#### EXERCISE INSTRUCTIONS
The answer should be one number: how many lines in the records below contain the word "output".

PROVIDED RECORDS section start

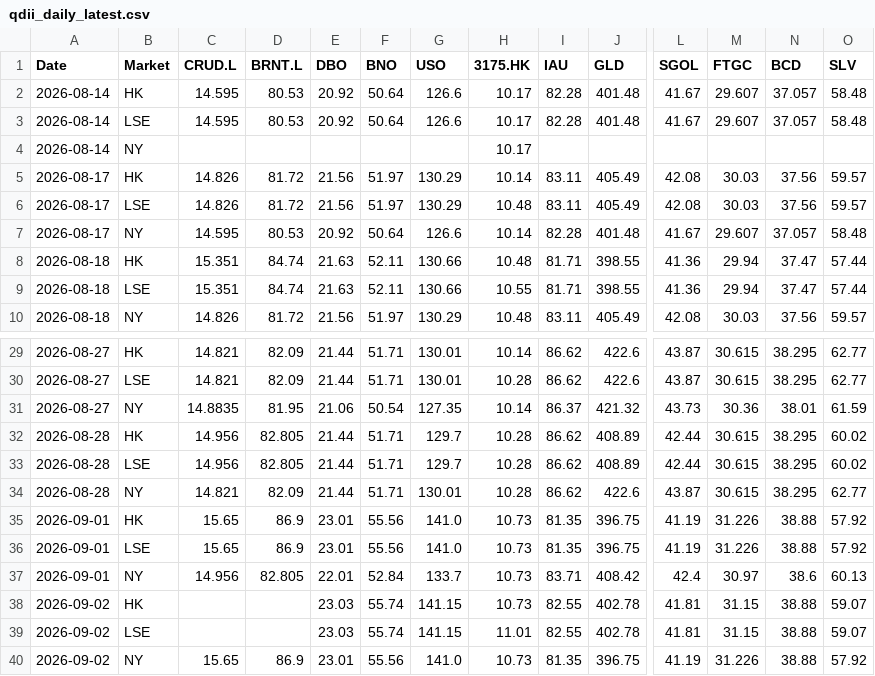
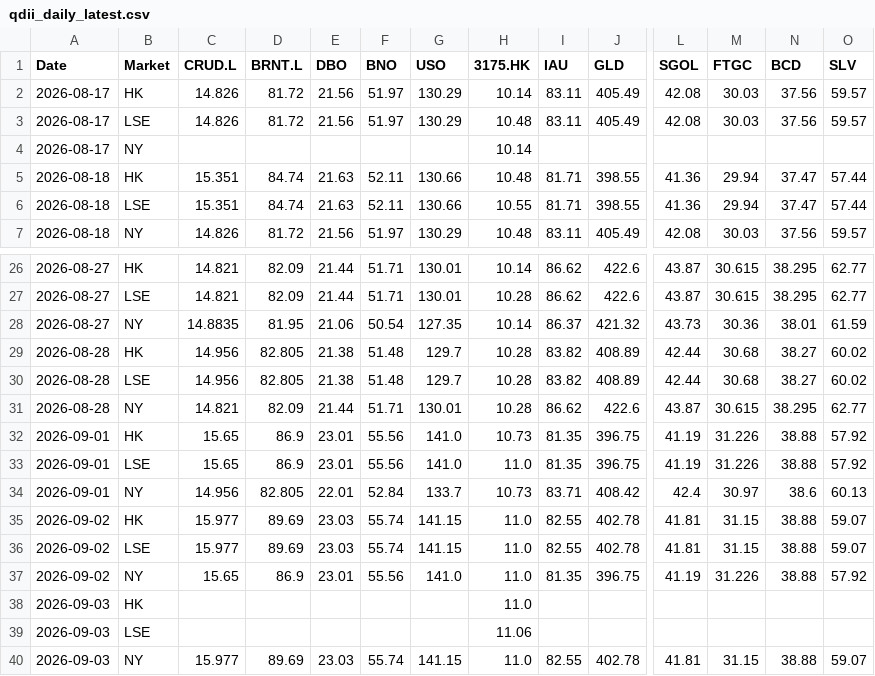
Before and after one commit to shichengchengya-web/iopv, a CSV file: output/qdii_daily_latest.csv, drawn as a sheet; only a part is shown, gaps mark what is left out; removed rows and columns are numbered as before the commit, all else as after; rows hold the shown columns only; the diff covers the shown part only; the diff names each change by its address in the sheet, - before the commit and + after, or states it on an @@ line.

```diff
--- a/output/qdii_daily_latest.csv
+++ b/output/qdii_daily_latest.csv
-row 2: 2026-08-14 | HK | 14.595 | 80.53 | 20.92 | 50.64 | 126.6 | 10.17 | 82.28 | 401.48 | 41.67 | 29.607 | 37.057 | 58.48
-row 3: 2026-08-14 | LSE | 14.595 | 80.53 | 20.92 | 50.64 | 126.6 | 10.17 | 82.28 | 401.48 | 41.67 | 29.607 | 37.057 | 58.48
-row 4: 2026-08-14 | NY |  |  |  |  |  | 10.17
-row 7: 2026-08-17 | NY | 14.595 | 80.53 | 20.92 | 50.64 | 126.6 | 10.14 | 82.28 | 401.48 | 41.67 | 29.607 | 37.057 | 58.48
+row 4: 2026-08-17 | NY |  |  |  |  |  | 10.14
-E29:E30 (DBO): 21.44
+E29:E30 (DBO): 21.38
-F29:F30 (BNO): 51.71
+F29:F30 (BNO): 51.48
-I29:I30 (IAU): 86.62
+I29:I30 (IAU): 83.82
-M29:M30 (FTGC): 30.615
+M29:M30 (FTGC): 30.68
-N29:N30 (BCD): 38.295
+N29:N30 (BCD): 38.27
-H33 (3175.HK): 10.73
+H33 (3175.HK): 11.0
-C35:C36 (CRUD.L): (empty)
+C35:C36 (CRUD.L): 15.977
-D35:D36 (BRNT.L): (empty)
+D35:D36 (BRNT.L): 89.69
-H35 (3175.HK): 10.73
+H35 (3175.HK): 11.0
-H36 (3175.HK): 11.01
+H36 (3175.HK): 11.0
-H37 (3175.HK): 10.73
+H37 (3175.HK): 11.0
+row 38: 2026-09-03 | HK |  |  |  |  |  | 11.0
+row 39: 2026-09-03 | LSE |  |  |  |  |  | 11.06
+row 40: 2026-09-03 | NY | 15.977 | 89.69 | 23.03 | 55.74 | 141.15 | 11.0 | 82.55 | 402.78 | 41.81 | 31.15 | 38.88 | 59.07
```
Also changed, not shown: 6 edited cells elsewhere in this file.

PROVIDED RECORDS section end
PROVIDED RECORDS section start

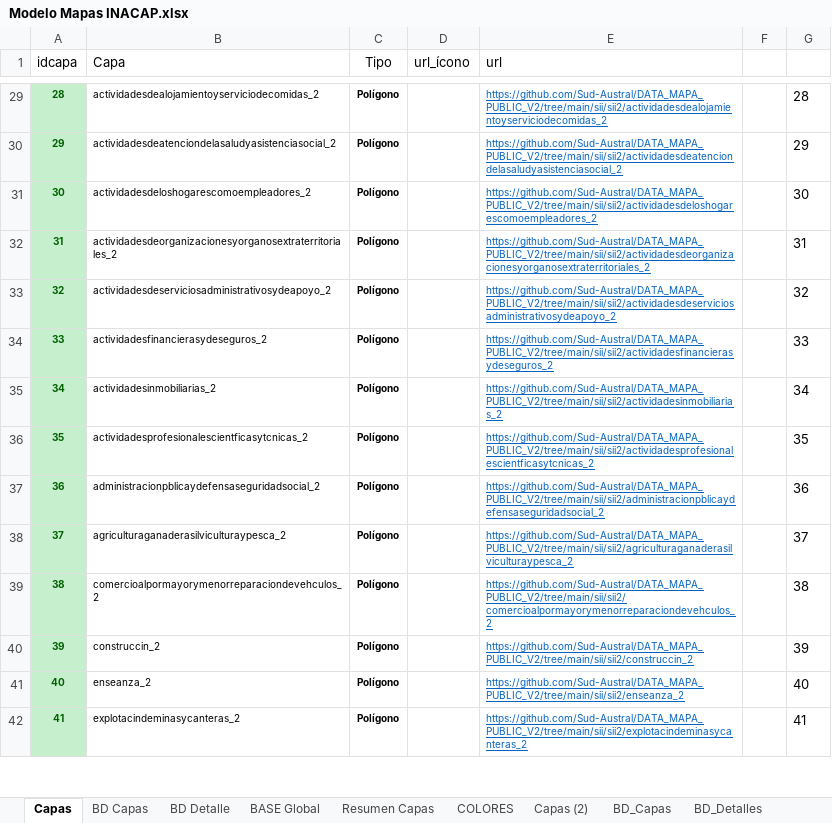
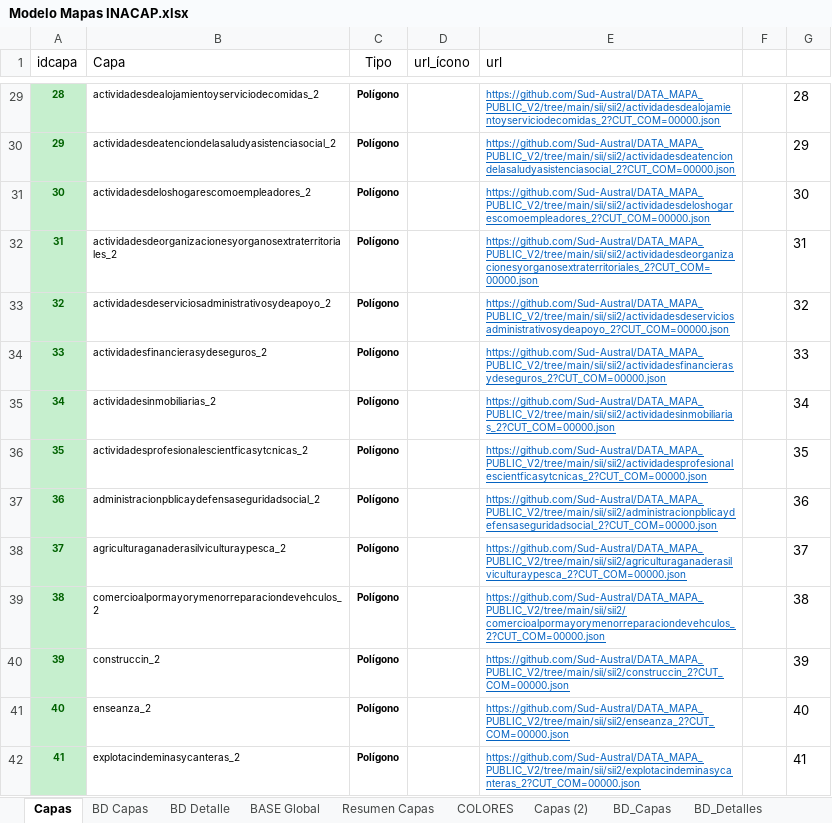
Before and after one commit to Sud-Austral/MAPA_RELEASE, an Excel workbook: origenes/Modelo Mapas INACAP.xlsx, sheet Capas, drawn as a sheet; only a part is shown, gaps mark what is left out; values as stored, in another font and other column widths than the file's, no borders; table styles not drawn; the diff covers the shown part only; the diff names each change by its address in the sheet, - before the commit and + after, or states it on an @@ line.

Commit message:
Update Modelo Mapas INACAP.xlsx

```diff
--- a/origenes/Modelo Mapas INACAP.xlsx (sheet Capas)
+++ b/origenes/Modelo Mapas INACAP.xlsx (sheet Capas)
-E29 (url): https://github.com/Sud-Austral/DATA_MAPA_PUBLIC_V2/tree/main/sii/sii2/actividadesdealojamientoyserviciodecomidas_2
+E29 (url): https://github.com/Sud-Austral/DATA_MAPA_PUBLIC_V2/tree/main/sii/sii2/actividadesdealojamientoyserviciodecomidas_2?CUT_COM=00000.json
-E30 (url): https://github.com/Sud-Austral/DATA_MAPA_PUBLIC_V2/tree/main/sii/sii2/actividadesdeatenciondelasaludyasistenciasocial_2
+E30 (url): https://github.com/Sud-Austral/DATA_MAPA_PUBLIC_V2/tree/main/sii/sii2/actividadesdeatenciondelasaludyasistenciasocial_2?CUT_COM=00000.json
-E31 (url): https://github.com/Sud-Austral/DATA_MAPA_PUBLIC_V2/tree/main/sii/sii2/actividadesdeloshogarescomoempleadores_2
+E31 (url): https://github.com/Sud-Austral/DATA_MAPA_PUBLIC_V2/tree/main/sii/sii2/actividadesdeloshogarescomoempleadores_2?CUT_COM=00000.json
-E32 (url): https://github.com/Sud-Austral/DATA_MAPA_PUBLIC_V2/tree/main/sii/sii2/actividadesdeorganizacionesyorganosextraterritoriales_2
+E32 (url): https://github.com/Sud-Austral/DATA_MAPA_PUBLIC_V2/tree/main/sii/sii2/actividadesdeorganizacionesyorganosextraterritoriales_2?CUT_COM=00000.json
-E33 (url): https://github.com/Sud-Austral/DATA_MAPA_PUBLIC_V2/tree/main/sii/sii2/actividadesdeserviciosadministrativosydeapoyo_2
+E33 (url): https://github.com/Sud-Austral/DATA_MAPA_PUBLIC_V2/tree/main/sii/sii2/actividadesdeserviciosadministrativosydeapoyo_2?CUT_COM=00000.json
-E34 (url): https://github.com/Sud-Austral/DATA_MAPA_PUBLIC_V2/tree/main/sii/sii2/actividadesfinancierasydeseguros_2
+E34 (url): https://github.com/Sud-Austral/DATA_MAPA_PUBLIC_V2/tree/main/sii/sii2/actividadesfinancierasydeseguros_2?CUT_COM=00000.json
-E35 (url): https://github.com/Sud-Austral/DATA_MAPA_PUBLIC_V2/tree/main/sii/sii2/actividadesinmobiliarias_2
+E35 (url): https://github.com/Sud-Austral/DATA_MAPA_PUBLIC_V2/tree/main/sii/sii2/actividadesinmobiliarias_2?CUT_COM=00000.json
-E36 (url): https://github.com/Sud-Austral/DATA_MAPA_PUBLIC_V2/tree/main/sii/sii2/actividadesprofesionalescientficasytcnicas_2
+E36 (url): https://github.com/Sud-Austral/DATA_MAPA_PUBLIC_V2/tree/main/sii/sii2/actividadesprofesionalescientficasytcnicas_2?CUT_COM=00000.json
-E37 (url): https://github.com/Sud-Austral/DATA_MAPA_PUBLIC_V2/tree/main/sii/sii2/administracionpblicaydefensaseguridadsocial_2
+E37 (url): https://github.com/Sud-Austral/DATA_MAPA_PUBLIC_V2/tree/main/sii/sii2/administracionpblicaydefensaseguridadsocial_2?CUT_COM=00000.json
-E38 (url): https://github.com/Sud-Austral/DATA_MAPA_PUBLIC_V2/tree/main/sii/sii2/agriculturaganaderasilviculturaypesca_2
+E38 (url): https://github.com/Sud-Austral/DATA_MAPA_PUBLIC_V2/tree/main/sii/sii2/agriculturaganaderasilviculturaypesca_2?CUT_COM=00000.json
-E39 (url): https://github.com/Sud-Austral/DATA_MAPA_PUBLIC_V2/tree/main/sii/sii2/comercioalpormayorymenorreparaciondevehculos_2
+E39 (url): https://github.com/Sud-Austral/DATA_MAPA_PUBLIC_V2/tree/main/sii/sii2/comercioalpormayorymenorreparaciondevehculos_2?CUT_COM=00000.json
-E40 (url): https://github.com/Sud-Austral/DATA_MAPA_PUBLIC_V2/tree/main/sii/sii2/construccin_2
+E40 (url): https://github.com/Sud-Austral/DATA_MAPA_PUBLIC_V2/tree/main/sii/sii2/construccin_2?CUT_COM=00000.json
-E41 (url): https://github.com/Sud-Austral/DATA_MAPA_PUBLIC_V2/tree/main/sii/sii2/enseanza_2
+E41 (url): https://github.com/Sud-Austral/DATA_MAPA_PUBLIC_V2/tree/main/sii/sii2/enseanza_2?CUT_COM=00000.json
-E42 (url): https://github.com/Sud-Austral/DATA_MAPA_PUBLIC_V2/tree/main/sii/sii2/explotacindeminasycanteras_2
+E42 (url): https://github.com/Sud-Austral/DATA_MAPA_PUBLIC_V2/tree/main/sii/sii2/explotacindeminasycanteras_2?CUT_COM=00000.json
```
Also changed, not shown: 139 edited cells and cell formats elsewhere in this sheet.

PROVIDED RECORDS section end

#### ANSWER TO THE EXERCISE
3